May 24, 2019

Huge Cairo protest rejects Mubarak plans

An Egytian protester dives into the wrong mosh pit. The camera captures the moment before he is turned into baton soup.

Hundreds of thousands of protesting Egyptians have filled Cairo’s Tahrir Square for a mass rally to reject President Mubaraks plan for a gradual handover of power.

They are calling for Mubarak and his government to step down immediately. Foreign observers are calling this the biggest protest yet since the unrest started on January 25. President Mubarak has said he will stay until elections in September.

In recent days it had looked like Mubarak might manage to hang on to power for now. The protesters were struggling to maintain momentum and the United States of America and the United Kingdom had changed their tune.

After earlier calling for a peaceful transition of power the Western nations have obviously analysed the alternatives and decided that Egypt with Mubarak in charge (or someone similar) is preferable to what the alternatives are shaping up to be.

Meanwhile back in Tahrir Square, the army decided on a change of tactics against the demonstrators and employed the age old weapon of authoritarian regimes – bureaucracy.

They were lining everyone up to check their identity cards before letting them into the square. In the end though they had to give up because sheer weight of numbers overwhelmed the checkpoints.

Todays protest puts the ball back into Mubaraks court. He had been hoping that with some support from the west and the passage of time that the protests would fizzle out as Egyptians were forced back to work through personal economic necessity.

Newly released from detention, Google executive and blogger, Wael Ghonim, was cheered on by the crowds. He has been credited with setting up the facebook page that helped ignite the protests. “We will not abandon our demand and that is the departure of the regime,” Mr Ghonim told protesters in the square, who were wildly enthusiastic in return.

The protesters are continuing to call for Mr Mubarak to leave office immediately, and say they are sceptical about any transition managed by the government.

In his response to the protests, President Mubarak has set up a committee to propose constitutional changes, and another is being formed to carry the changes out. There we go bureaucracy again. Perhaps Hosni should reconsider some of those exile options. When people are so wound up, offering to set up a committee to look at their concerns just doesn’t cut the mustard with your average angry Egyptian protester.

Vice-President Omar Suleiman, who announced the formation of the new committees, said he had briefed Mr Mubarak on recent talks with the opposition, and the president had welcomed the process of “dialogue” and “national reconciliation”.

“The president also underlined the importance of continuing the process and moving from guidelines to a clear map with a definite timetable” for a “peaceful and organised” transfer of power, he said. Well that was a sensational collection of politician-speak. That is, words that say a lot but mean nothing concrete.

But wait there is more. A third committee has been set up to ‘investigate’ the clashes between pro and anti-Mubarak groups last week in Cairo.

The result of this investigation will show how serious the government is about being truthful and open in their dealings.

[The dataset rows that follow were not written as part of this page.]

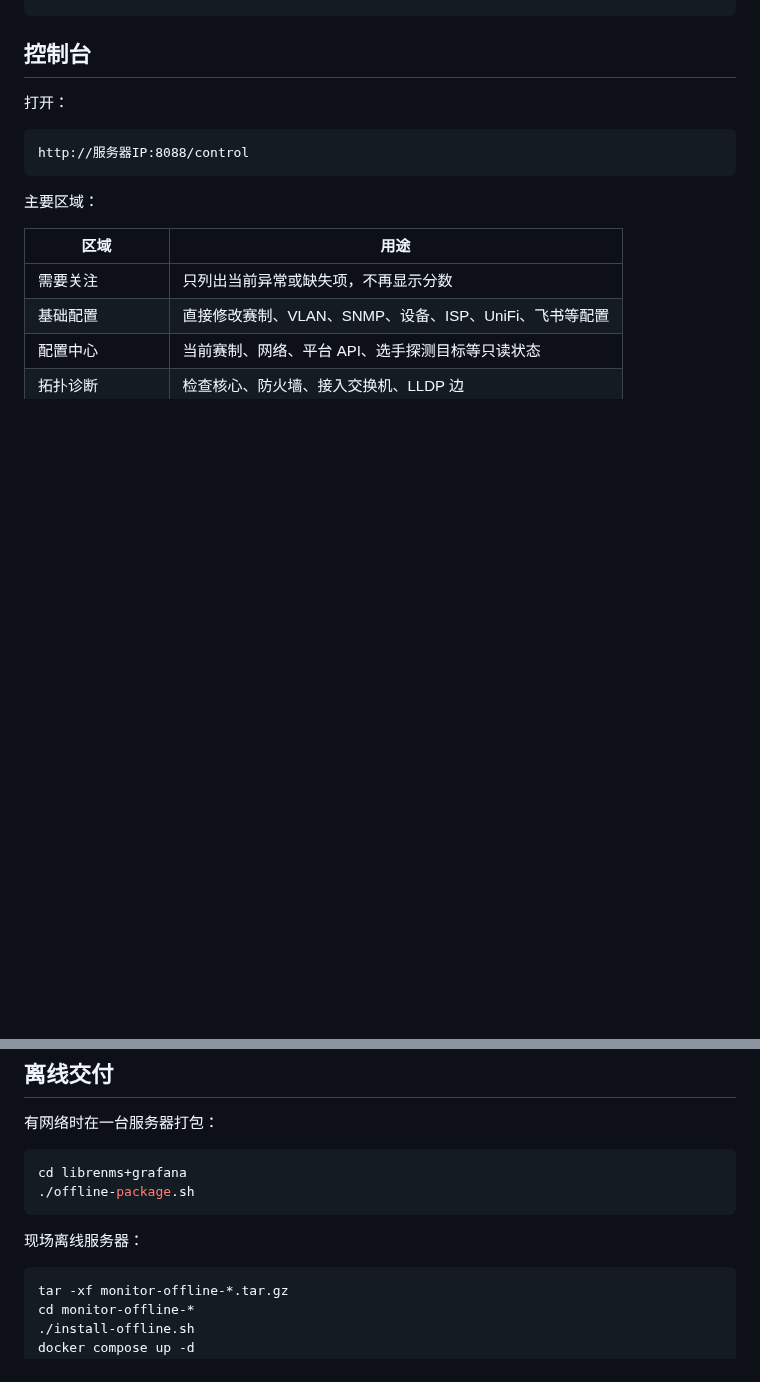
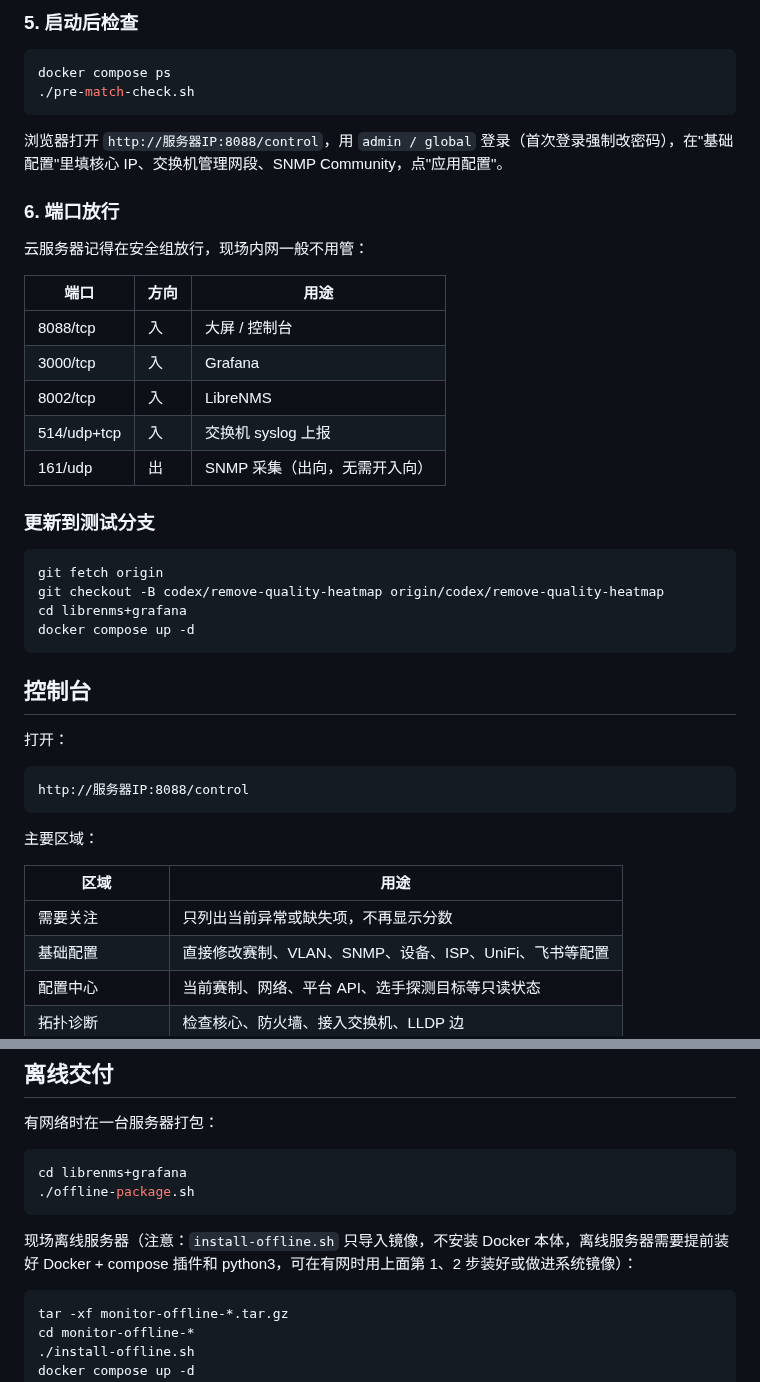
Before and after one commit to yikkrrtykj/monitor-autoconfig, a Markdown page: README.md, 2 parts joined by grey strips. Drawn GitHub-style; blank space fills up the shorter version.

````diff
--- a/README.md
+++ b/README.md
@@ -62,3 +113,31 @@ systemctl restart docker
+### 5. 启动后检查
+
+```bash
+docker compose ps
+./pre-match-check.sh
+```
+
+浏览器打开 `http://服务器IP:8088/control`，用 `admin / global` 登录（首次登录强制改密码），在"基础配置"里填核心 IP、交换机管理网段、SNMP Community，点"应用配置"。
+
+### 6. 端口放行
+
+云服务器记得在安全组放行，现场内网一般不用管：
+
+| 端口 | 方向 | 用途 |
+|---|---|---|
+| 8088/tcp | 入 | 大屏 / 控制台 |
+| 3000/tcp | 入 | Grafana |
+| 8002/tcp | 入 | LibreNMS |
+| 514/udp+tcp | 入 | 交换机 syslog 上报 |
+| 161/udp | 出 | SNMP 采集（出向，无需开入向） |
+
+### 更新到测试分支
+
+```bash
+git fetch origin
+git checkout -B codex/remove-quality-heatmap origin/codex/remove-quality-heatmap
+cd librenms+grafana
+docker compose up -d
 ```
 
 ## 控制台
@@ -154,7 +233,7 @@ cd librenms+grafana
 ./offline-package.sh
 ```
 
-现场离线服务器：
+现场离线服务器（注意：`install-offline.sh` 只导入镜像，不安装 Docker 本体，离线服务器需要提前装好 Docker + compose 插件和 python3，可在有网时用上面第 1、2 步装好或做进系统镜像）：
 
 ```bash
 tar -xf monitor-offline-*.tar.gz
````
Also changed, not shown: other parts of README.md (+66 -15 lines).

There is no way that the couter attack launched against the protesters was any kind of spontaneous act by individuals filled with love and admiration for Mubarak.

Something of that scale required some serious organisation. Who was in a position to organise something like that? Perhaps a government agency?

Human Rights Watch researchers say they have confirmed the deaths of 297 people in the protests since 28 January, based on a count from seven hospitals in the cities of Cairo, Alexandria and Suez. No comprehensive death toll has been given by the Egyptian government, but they will probably set up a committee to look into it.